That was the theme Nov. 19 from panelists on the Urban Land Institute’s Technical Assistance Panel. The group was put together to help the town take a fresh look at its oldest and largest employment area.
Amy Malloy, the managing principal at Evolve Ventures and the panel moderator, praised the town for looking at the area before it declines.
“Gilbert's whole paradigm of the ‘City of the Future,’ the idea is preparing for weathering future storms in the best possible way," she said. "I come from commercial development, and it's really easy to have everything be great when the winds beneath your sails and to keep charting the open waters. And it's very hard when things are against you.
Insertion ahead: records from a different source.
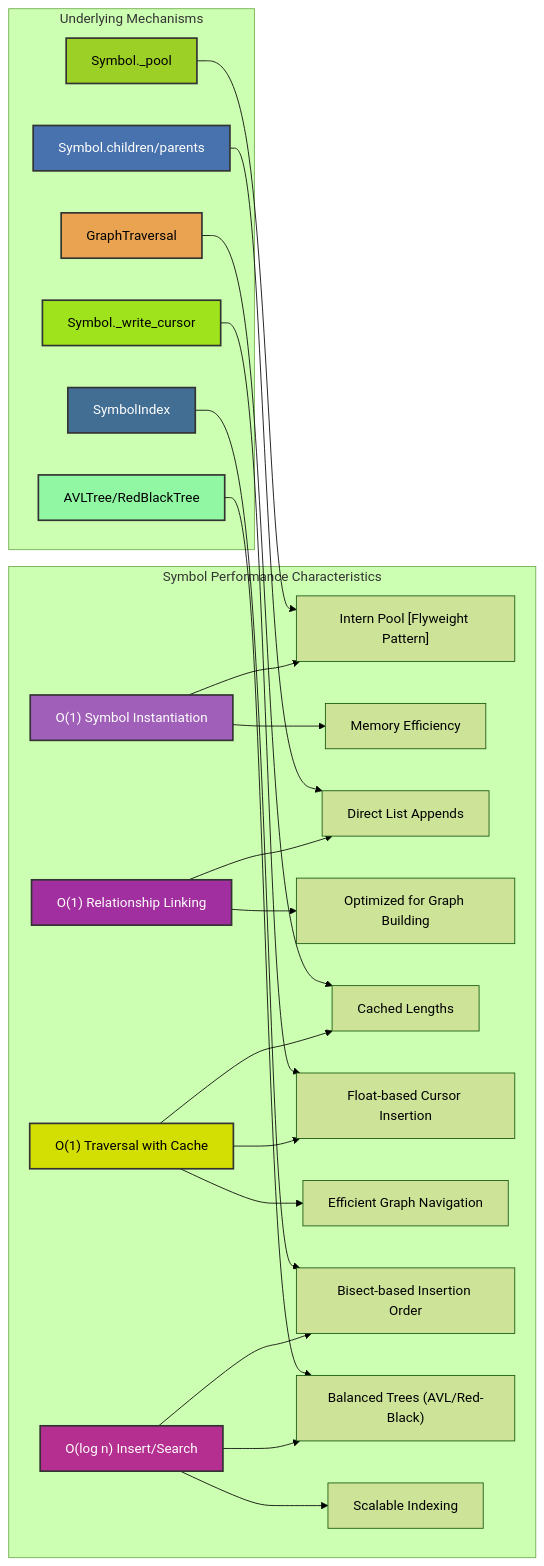
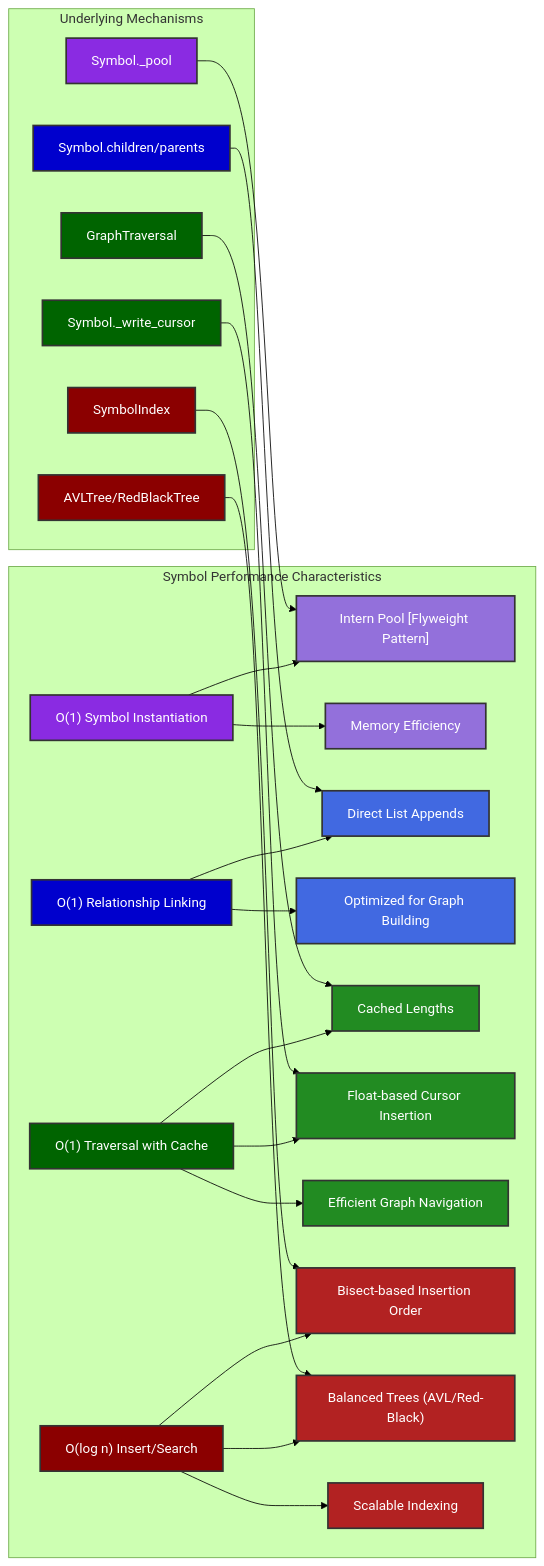
The diagram in docs/readme_details/9_performance/performance_overview.mmd (ikko/sym), drawn with Mermaid (forest theme) before and after one commit. The commit also changed 28 other files, not shown here.

```diff
--- a/docs/readme_details/9_performance/performance_overview.mmd
+++ b/docs/readme_details/9_performance/performance_overview.mmd
@@ -1,37 +1,55 @@
 graph LR
     subgraph "Symbol Performance Characteristics"
         A["O(1) Symbol Instantiation"] --> B["Intern Pool [Flyweight Pattern]"];
         A --> C["Memory Efficiency"];
 
         D["O(1) Relationship Linking"] --> E["Direct List Appends"];
         D --> F["Optimized for Graph Building"];
 
         G["O(1) Traversal with Cache"] --> H["Cached Lengths"];
         G --> I["Float-based Cursor Insertion"];
         G --> J["Efficient Graph Navigation"];
 
         K["O(log n) Insert/Search"] --> L["Bisect-based Insertion Order"];
         K --> M["Balanced Trees (AVL/Red-Black)"];
         K --> N["Scalable Indexing"];
     end
 
     subgraph "Underlying Mechanisms"
         O["Symbol._pool"] --> B;
         P["Symbol.children/parents"] --> E;
         Q["GraphTraversal"] --> H;
         R["Symbol._write_cursor"] --> I;
         S["SymbolIndex"] --> L;
         T["AVLTree/RedBlackTree"] --> M;
     end
-    style T fill:#91f7a3,stroke:#333,stroke-width:2px,color:#000000;
 
-    style A fill:#a05fb8,stroke:#333,stroke-width:2px,color:#FFFFFF;
-    style D fill:#a22f9f,stroke:#333,stroke-width:2px,color:#FFFFFF;
-    style G fill:#d3de02,stroke:#333,stroke-width:2px,color:#000000;
-    style K fill:#b42f90,stroke:#333,stroke-width:2px,color:#FFFFFF;
-    style O fill:#9dd027,stroke:#333,stroke-width:2px,color:#000000;
-    style P fill:#4872ad,stroke:#333,stroke-width:2px,color:#FFFFFF;
-    style Q fill:#eaa451,stroke:#333,stroke-width:2px,color:#000000;
-    style R fill:#9ee31b,stroke:#333,stroke-width:2px,color:#000000;
-    style S fill:#426e94,stroke:#333,stroke-width:2px,color:#FFFFFF;
-    style T fill:#91f7a3,stroke:#333,stroke-width:2px,color:#000000;
+    %% O(1) Symbol Instantiation - Purple
+    style A fill:#8A2BE2,stroke:#333,stroke-width:2px,color:#FFFFFF;
+    style B fill:#9370DB,stroke:#333,stroke-width:2px,color:#FFFFFF;
+    style C fill:#9370DB,stroke:#333,stroke-width:2px,color:#FFFFFF;
+
+    %% O(1) Relationship Linking - Blue
+    style D fill:#0000CD,stroke:#333,stroke-width:2px,color:#FFFFFF;
+    style E fill:#4169E1,stroke:#333,stroke-width:2px,color:#FFFFFF;
+    style F fill:#4169E1,stroke:#333,stroke-width:2px,color:#FFFFFF;
+
+    %% O(1) Traversal with Cache - Green
+    style G fill:#006400,stroke:#333,stroke-width:2px,color:#FFFFFF;
+    style H fill:#228B22,stroke:#333,stroke-width:2px,color:#FFFFFF;
+    style I fill:#228B22,stroke:#333,stroke-width:2px,color:#FFFFFF;
+    style J fill:#228B22,stroke:#333,stroke-width:2px,color:#FFFFFF;
+
+    %% O(log n) Insert/Search - Red
+    style K fill:#8B0000,stroke:#333,stroke-width:2px,color:#FFFFFF;
+    style L fill:#B22222,stroke:#333,stroke-width:2px,color:#FFFFFF;
+    style M fill:#B22222,stroke:#333,stroke-width:2px,color:#FFFFFF;
+    style N fill:#B22222,stroke:#333,stroke-width:2px,color:#FFFFFF;
+
+    %% Underlying Mechanisms - Match colors with their corresponding features
+    style O fill:#8A2BE2,stroke:#333,stroke-width:2px,color:#FFFFFF;
+    style P fill:#0000CD,stroke:#333,stroke-width:2px,color:#FFFFFF;
+    style Q fill:#006400,stroke:#333,stroke-width:2px,color:#FFFFFF;
+    style R fill:#006400,stroke:#333,stroke-width:2px,color:#FFFFFF;
+    style S fill:#8B0000,stroke:#333,stroke-width:2px,color:#FFFFFF;
+    style T fill:#8B0000,stroke:#333,stroke-width:2px,color:#FFFFFF;
```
I think there's a certain character it takes to anticipate that things may not be perfect always.”
The nine panelists, who came from different facets of development, have spent six months studying the area and toured it before the panel discussion.
Malloy said her biggest takeaway was the town needs to look at existing land use constraints.
“Do some planning and visioning, but marry that to the market reality,” she said. “What is the market saying to you right now wants to be developed, and then how can you refine that to help the area sustain and thrive?”
Malloy said it would be important for the town to partner with area businesses to sustain what is already there and invite in what the town wants.
The panelists agreed the area could use an infusion of multifamily housing to help grow the employment base.
“Rather than discourage multifamily, encourage it and let it drive employment,” said panelist Stan Shafer, the chief operating officer for the Holuloa Cos., a real estate investment firm out of Tucson. “People can walk or ride their bike to work. Let the [Loop] 202 be your area where people drive into work.”
That would help solve one of the problems often discussed for the area: parking. Large setbacks for the commercial buildings from the street, required by code, also were frequently cited.
The panelists also talked about the importance of the Neely connector route, part of the Heritage District’s most recent redevelopment plan, meant to make give that district a western route in and out of the district. Commuters using that route would be going through the Northwest corridor.
Panelists discussed the importance of partnering with area schools, and panelist Charley Freericks, the senior vice president of Catellus, a land development firm, said he was concerned about falling grades for some area schools.
Some panelists noted the area did not feel like much of the rest of Gilbert and that developing character would be important. Malloy mentioned a wall mural along the Neely connector. Carolyn Oberholtzer, a partner in the real estate law firm Bergin, Frakes, Smalley & Oberholtzer, said a regular “food truck parade” could give workers an easy way to eat and be a part of the area’s culture, as with Arizona State University’s SkySong business park in Scottsdale or The Esplanade business area in Phoenix’s Camelback Corridor.
None of the panelists were from Gilbert, ensuring an outside perspective. Gilbert Economic Development Director Dan Henderson called that “incredibly insightful.”
“I think this group is giving us a lot to contemplate as we continue our public involvement and public engagement in the area over this next fiscal year,” he said.
Henderson said staff plans to present an area plan to council around June. Council then will give direction to staff on how to proceed, he said.
“We are excited to work with this group and all the stakeholders in the area to develop a plan that addresses the needs the wants of today, tomorrow and well into the future,” Henderson said.